Employment (Miscellaneous Provisions) Bill 2017: From the Seanad
The most interesting contribution so far has been made by Deputy Curran. Like Deputy Boyd Barrett, I heard the advertisements and thought it was great, as we were going to help to protect workers and provide reassurance. Deputy Curran implied it was part of an exercise to gauge the size and gravity of the problem, but the required response was not achieved. I am not surprised by the low level of response because there is no legislation in place to protect workers in bogus self-employment. They are not going to commit suicide by declaring bogus self-employment when we are not protecting them. Are we putting the cart before the horse? That is a strong argument in favour of passing this provision, with the rest of the legislation, or at least giving us the right to vote on it. There can be as many advertisements as we like on television and radio, but they will not protect workers. We need provisions in legislation. Reading through this provision, it sets out penalties for forcing bogus self-employment on somebody and who is an employee and a self-employed person. It is perfectly sensible and not rocket science. I look forward to hearing from the Minister what exactly she objects to.
The committee scrutinised departmental officials on this issue. Once upon a time, when I worked for the Mandate trade union, we commented that there were more dog wardens in the country than labour inspectors. We believed there was a low level of oversight of employers and how they behaved. It was very difficult to win cases in what was then the Labour Relations Commission under employment legislation. Such legislation is weak in this country and not as robust as it is elsewhere in Europe, for example. The best people to ask are Ryanair workers. One of the highlights for all of us in 2018, in addition to repealing the eighth amendment, was the other "R" - Ryanair. Success was achieved across Europe in forcing an intransigent boss who had never had anything to do with unions - he might call them commies living in Stalinist times - to deal with them. Therefore, the first people who could tell us what it is like to be in bogus self-employment are pilots in Ryanair. Many of them have been subject to criminal charges in other countries because of the bogus nature of their employment with that company.
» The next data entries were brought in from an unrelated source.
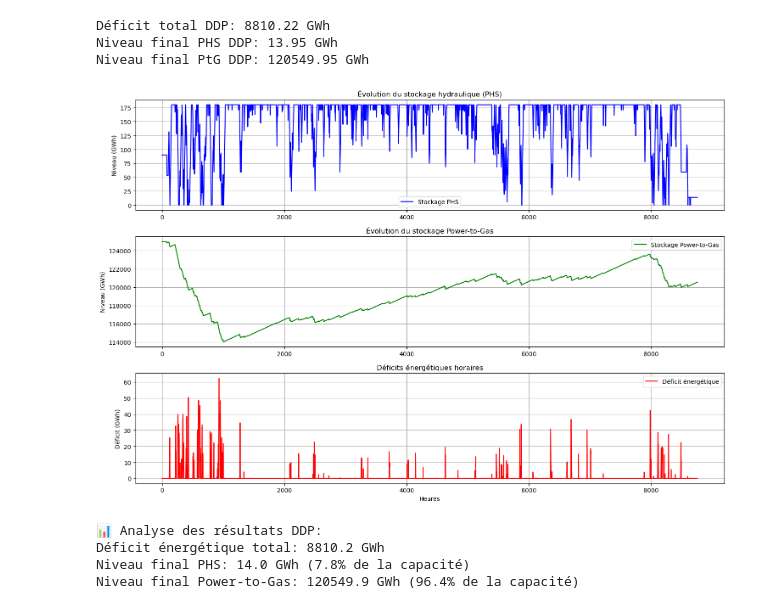
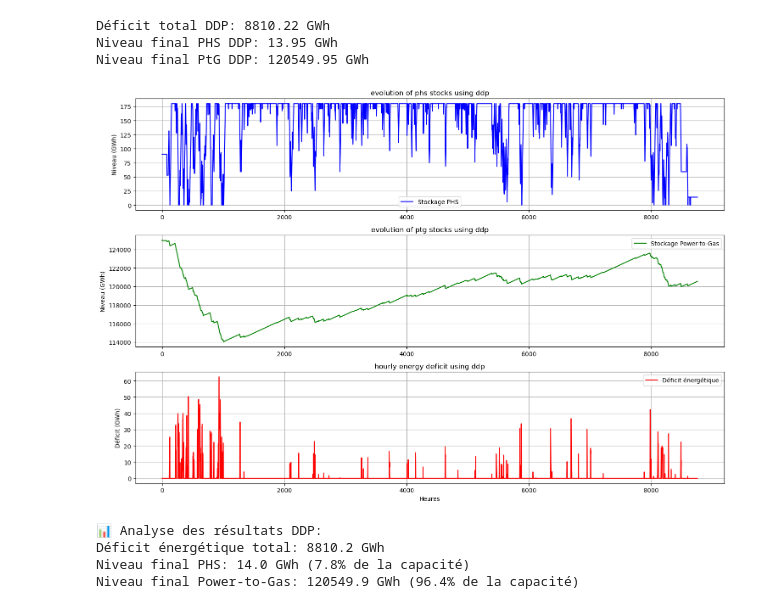
Before and after one commit to saraesk116/projet_optimisation, a Jupyter notebook: Code/test_quirion.ipynb, the cells around one changed output. Cells and saved outputs as stored; diff of their text form; code cells hidden in the pictures.

```diff
--- a/Code/test_quirion.ipynb
+++ b/Code/test_quirion.ipynb
@@ -372,38 +372,38 @@ plt.figure(figsize=(15, 10))
 # Niveau PHS
 plt.subplot(3, 1, 1)
 plt.plot(phs_level_ddp, color='blue', label='Stockage PHS')
-plt.title('Évolution du stockage hydraulique (PHS)')
+plt.title('evolution of phs stocks using ddp')
 plt.ylabel('Niveau (GWh)')
 plt.grid(True)
 plt.legend()
 
 # Niveau Power-to-Gas
 plt.subplot(3, 1, 2)
 plt.plot(ptg_level_ddp, color='green', label='Stockage Power-to-Gas')
-plt.title('Évolution du stockage Power-to-Gas')
+plt.title('evolution of ptg stocks using ddp')
 plt.ylabel('Niveau (GWh)')
 plt.grid(True)
 plt.legend()
 
 # Déficits énergétiques
 plt.subplot(3, 1, 3)
 plt.plot(deficit_ddp, color='red', label='Déficit énergétique')
-plt.title('Déficits énergétiques horaires')
+plt.title('hourly energy deficit using ddp')
 plt.xlabel('Heures')
 plt.ylabel('Déficit (GWh)')
 plt.grid(True)
 plt.legend()
 
 plt.tight_layout()
 plt.show()
 
 # Affichage des indicateurs clés
 print(f"\n📊 Analyse des résultats DDP:")
 print(f"Déficit énergétique total: {sum(deficit_ddp):.1f} GWh")
 print(f"Niveau final PHS: {phs_level_ddp[-1]:.1f} GWh ({phs_level_ddp[-1]/phs_capacity:.1%} de la capacité)")
 print(f"Niveau final Power-to-Gas: {ptg_level_ddp[-1]:.1f} GWh ({ptg_level_ddp[-1]/ptg_capacity:.1%} de la capacité)")
 # %% [output]
-[figure, old version]
+[figure, new version]
 📊 Analyse des résultats DDP:
 Déficit énergétique total: 8810.2 GWh
 Niveau final PHS: 14.0 GWh (7.8% de la capacité)
```
Also changed, not shown: parts of 3 cells of this notebook.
We must hear clearly what the Minister has to say. When we scrutinised the departmental officials, they acknowledged that their numbers had increased. They also acknowledged that they had no idea of the depth, size or prevalence of the problem of bogus self-employment. We asked if, when they visited sites, factories, shops, markets or companies that were delivering food, they looked at the books to see who was employed and what their conditions were. They do not do so; they just walk back out again. We could have found out such information, not with advertisements on radio but by utilising the expertise in the Department to gain that insight into this really despicable way of employing people. We must know how prevalent it is, but this provision does not fly in the face of that knowledge. It would help to protect workers and allow them to come forward and tell us what was happening, how it was happening and where.